It looks like you like birds very much, me too, but in aviation, human safety is always the first priority.

There are also no aircraft that are designed for bird safety. I can't even imagine how something like that could work. Sorry to say it: aviation has so many other more important things to consider. Saving birds' lives is not important in this industry.

• After reading your answer, I saw the Irony here. We a made bird which killed the birds. We care for the bird but not for the birds. – GypsyCosmonaut Jul 20 '17 at 20:26
• " I talked with a drone pilot from the Austrian army once. He said it takes around 10-13 seconds for a crew of an airplane to detect an object. A bird strike can be predicted maybe 1 second before impact." I dont understand what you mean, does it take 1 second or 13 seconds to detect birds? – Ksery Jul 21 '17 at 16:03

A pilot can face stiff fines or community service, though these penalties can be difficult to enforce, as the pilots and FAA rarely honor the results of the proceedings.

Jurors leave the "Massacre on the Hudson" trial after declaring a hung jury.

For instance in the famous "Massacre on the Hudson" trial, matters of poor airgooseship dominated the trial: Whether the inexperienced skein leader was in fact squawking, and whether he was listening to the advice of geese more experienced operating in the New York TRACON. Also, the gaggle had failed to check NOTAGs for the region, though no NOTAGs of concern had been issued.

Ultimately in a second trial, the jury declined to find criminal wrongdoing, and issued a civil sanction that geese should poop on USAir aircraft on the ground when practicable. This seems to have been effective, as such aircraft largely disappeared in 2016.

• This answer is as unappreciated as it is well done! This is precisely the answer this question needs & deserves. Very nicely played indeed! – Ralph J Jul 23 '17 at 5:15
1. It is more the other way around: How to save aircraft from being hit by birds and by default; no hit on the aircraft means the bird is happy as well. The danger comes from the bird damaging the aircraft or incapacitating the flight crew possibly causing even more carnage on the ground.

2. Unless the bird is an endangered species or the pilot deliberately attempted to strike the bird, I am unaware of any "penalties" for a bird strike. If anything, the penalty is going to be harsh in that the pilot or his insurance company for the damage or loss to the aircraft and/or persons.
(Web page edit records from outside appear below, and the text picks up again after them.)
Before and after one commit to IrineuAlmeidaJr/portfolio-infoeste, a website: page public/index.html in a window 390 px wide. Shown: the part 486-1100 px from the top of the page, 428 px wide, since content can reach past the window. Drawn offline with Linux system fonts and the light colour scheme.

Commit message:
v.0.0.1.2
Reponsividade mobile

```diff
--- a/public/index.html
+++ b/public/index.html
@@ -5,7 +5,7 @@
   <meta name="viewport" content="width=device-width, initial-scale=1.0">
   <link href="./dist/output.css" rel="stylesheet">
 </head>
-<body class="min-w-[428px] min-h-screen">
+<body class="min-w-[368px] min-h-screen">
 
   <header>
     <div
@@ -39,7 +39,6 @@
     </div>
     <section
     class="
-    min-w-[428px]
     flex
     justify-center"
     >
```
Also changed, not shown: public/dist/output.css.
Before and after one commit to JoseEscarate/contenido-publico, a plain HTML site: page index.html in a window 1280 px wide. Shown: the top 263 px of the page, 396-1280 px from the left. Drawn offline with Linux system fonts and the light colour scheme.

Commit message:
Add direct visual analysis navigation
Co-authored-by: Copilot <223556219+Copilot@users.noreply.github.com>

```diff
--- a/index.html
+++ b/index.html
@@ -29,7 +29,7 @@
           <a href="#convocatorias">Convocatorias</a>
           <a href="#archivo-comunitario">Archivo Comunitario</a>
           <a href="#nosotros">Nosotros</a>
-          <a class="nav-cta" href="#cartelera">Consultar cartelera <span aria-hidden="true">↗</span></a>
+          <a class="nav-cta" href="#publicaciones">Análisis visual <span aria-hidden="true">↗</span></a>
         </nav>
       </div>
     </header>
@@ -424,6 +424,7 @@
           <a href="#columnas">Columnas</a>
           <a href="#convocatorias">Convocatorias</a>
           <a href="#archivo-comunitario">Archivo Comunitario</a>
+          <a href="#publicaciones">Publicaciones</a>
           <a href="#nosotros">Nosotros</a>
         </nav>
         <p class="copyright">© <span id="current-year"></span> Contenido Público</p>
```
No pilot in his/her right mind would ever deliberately attempt strike a bird in flight.

3. Yes, the LearJets contain a metal blade from to to bottom in the middle of the windscreen specifically designed as a "bird splitter". This is to reduce the amount of impact against the windscreen (although birds have bypassed the splitter and decapitated pilots). (Reference: http://www.royalair.com/PDFs/Learjet_Product_History.pdf Models 24 and 24A, page 4)

4. You can contact the National Transportation Safety Board to search for bird strike information as it relates to bird strikes on transportation.

All in all compared to birds striking wind turbines, highway vehicles, etc., the amount of strikes against aircraft are relatively low.

• Do you have any reference for the design of the LearJet to specifically have a blade for bird strikes? That's a pretty amusing fact. – JPhi1618 Jul 20 '17 at 17:10
• Also, compared to the number of birds killed by wind turbines, aircraft strikes are relatively low. – Devil07 Jul 20 '17 at 17:22
• Are there cases of intentionally hitting birds? – corsiKa Jul 20 '17 at 17:45
• Concerning #3, I don't think the OP had "bird splitter" in mind when they asked about "bird safety design". – isanae Jul 20 '17 at 18:35
• @tnorris the bird, not the pilot. – GypsyCosmonaut Jul 20 '17 at 20:03

Gives some examples for our local airport. But essentially:

To protect birds

Don't build airports in habitats that are unique and house endangered birds. Build theme where the birds can go elsewhere.

To Protect the people

• dogs
• lights
• sirens
• bangs
• guns
• bleak barren land
• spikes
• fencing
• lack of food and water

All help keep the birds away.